Task to carry out
Below are some records. Copy every line in them that holds "signIn".
[[ Supplied data, beginning ]]
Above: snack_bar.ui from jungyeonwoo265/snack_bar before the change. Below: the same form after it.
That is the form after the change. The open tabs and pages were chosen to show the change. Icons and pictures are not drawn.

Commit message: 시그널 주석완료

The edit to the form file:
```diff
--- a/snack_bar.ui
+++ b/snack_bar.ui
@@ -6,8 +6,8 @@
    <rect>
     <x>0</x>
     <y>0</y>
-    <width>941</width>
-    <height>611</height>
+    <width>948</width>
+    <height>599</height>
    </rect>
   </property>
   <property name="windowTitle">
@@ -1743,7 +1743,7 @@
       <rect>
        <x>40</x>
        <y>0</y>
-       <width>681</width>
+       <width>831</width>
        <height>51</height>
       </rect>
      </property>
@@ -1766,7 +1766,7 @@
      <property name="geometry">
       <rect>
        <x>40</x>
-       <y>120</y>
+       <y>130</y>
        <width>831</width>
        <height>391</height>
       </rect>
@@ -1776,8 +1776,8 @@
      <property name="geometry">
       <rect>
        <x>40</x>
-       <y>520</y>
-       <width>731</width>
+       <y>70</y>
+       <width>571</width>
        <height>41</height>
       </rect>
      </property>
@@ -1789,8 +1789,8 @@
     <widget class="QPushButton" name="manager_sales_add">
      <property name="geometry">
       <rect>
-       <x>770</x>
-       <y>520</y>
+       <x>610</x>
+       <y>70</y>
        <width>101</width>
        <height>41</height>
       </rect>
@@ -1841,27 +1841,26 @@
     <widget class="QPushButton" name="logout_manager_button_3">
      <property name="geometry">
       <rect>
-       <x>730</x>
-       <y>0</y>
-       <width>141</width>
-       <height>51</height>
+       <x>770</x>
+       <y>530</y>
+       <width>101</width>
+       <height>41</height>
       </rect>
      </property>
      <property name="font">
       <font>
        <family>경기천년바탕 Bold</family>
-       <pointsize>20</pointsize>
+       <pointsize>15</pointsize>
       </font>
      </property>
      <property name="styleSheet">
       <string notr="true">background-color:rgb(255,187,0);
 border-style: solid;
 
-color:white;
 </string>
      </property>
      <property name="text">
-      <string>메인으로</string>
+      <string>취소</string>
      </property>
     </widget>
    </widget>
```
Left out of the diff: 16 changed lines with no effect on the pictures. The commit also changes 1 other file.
[[ Supplied data, end ]]
[[ Supplied data, beginning ]]
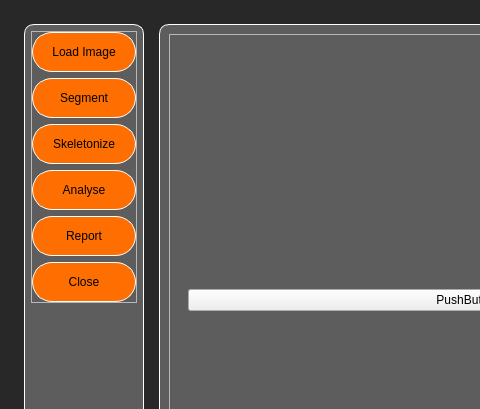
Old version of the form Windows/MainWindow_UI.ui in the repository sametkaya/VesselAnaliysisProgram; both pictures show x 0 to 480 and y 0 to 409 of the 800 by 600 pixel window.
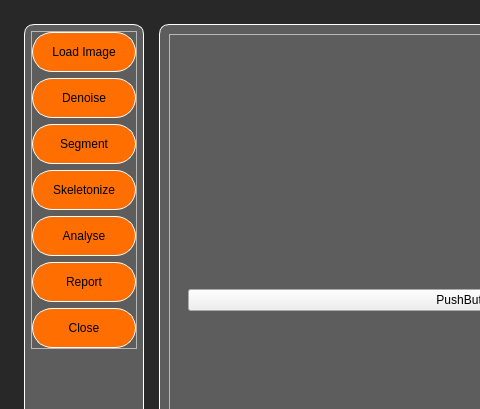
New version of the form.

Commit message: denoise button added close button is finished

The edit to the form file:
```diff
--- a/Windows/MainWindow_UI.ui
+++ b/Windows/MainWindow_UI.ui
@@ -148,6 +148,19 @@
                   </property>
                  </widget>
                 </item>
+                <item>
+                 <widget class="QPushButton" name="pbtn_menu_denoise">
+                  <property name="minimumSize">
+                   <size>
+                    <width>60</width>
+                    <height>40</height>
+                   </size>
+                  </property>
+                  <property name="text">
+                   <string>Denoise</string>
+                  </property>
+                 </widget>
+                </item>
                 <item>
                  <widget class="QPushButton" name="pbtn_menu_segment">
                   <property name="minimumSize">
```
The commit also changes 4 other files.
[[ Supplied data, end ]]
[[ Supplied data, beginning ]]
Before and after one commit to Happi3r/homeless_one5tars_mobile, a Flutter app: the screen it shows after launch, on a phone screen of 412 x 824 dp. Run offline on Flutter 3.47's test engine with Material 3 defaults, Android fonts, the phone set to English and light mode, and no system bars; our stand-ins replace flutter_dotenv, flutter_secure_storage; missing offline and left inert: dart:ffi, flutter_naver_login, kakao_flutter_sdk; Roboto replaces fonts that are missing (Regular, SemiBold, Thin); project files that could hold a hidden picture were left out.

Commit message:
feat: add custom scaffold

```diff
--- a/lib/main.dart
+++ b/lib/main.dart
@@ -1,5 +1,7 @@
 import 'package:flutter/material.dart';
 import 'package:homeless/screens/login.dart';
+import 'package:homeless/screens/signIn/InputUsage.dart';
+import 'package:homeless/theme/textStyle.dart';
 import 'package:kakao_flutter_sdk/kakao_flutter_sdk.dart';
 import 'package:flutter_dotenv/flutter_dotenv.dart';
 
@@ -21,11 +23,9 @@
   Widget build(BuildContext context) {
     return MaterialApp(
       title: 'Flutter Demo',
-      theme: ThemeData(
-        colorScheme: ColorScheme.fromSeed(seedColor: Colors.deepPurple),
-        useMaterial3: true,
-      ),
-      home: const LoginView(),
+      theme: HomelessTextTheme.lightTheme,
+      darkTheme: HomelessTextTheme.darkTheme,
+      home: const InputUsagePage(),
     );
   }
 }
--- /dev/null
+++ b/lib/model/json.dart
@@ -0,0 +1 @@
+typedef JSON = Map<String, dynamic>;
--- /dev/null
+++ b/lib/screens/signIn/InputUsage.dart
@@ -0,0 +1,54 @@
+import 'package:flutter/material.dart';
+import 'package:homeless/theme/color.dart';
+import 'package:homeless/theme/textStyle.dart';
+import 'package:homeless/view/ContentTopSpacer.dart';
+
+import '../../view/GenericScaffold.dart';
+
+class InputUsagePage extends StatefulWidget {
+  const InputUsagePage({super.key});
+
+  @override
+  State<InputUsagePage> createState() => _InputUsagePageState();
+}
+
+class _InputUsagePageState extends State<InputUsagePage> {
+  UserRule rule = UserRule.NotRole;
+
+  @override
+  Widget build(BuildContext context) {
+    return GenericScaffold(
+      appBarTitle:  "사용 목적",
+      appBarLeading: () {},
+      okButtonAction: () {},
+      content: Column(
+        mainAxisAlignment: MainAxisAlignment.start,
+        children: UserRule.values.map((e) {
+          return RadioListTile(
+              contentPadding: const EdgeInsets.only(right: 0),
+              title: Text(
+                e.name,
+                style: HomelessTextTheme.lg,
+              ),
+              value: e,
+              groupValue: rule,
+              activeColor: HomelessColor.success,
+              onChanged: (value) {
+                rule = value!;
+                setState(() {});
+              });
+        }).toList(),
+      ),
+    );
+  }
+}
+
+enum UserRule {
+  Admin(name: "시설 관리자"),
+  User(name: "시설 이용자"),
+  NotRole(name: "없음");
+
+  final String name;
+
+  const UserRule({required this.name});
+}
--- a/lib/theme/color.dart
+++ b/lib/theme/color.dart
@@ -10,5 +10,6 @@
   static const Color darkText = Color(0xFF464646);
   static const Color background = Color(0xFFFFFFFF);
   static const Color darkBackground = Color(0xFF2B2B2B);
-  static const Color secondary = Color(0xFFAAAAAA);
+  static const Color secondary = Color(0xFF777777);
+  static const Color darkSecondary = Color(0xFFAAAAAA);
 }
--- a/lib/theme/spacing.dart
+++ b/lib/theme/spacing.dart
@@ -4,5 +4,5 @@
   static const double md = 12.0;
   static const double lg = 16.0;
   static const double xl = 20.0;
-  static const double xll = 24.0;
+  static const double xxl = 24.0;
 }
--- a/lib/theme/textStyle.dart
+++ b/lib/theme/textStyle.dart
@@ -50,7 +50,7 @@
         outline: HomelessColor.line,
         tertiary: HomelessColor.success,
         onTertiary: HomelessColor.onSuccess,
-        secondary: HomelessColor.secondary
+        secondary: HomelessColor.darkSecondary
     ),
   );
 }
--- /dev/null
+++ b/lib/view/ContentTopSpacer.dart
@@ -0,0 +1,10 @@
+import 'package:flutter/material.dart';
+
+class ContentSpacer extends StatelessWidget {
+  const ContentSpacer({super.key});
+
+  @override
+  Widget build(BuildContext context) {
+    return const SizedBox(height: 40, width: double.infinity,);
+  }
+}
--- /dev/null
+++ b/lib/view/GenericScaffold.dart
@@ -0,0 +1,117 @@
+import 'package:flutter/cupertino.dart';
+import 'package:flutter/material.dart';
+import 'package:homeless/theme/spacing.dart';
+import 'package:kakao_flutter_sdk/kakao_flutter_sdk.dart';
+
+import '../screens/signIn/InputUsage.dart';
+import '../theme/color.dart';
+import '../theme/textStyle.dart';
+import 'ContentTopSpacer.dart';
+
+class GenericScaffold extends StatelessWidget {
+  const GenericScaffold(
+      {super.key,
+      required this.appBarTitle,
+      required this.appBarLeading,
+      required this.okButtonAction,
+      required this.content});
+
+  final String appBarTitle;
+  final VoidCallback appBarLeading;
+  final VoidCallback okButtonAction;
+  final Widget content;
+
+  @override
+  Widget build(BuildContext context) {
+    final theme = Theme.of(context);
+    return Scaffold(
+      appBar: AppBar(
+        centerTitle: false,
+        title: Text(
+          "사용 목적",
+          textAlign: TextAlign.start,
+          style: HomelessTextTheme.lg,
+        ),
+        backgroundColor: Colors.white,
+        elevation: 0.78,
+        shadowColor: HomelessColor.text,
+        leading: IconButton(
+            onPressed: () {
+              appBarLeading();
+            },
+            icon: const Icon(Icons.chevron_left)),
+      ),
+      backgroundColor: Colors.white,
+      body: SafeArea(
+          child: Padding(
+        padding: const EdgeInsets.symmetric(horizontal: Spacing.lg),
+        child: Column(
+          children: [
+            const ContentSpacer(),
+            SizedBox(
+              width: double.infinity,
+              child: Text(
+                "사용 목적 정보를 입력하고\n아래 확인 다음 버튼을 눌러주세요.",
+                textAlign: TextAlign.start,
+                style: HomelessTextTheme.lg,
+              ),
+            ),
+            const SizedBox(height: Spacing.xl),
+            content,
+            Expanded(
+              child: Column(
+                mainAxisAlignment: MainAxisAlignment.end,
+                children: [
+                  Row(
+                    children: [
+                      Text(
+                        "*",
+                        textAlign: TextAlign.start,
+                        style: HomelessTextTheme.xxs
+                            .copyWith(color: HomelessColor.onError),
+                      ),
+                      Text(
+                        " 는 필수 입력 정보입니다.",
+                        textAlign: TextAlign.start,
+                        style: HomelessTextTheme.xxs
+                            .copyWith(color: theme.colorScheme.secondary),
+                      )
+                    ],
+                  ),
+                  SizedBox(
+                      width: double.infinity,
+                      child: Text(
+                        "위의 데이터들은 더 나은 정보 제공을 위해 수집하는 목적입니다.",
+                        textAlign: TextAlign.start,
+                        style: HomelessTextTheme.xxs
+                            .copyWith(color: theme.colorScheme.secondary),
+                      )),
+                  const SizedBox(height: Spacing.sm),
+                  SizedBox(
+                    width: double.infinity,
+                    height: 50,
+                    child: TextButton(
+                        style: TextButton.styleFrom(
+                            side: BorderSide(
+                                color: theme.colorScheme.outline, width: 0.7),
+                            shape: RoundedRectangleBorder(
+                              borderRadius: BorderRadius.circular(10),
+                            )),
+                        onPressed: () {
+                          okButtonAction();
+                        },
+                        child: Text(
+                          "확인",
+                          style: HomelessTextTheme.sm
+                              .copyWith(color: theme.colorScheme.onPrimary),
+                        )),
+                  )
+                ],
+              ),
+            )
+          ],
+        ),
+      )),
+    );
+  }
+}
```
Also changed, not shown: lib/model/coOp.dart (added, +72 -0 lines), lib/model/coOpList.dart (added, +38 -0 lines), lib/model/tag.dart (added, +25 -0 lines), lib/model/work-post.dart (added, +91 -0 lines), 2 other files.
[[ Supplied data, end ]]
Your solution
+import 'package:homeless/screens/signIn/InputUsage.dart';
+++ b/lib/screens/signIn/InputUsage.dart
+import '../screens/signIn/InputUsage.dart';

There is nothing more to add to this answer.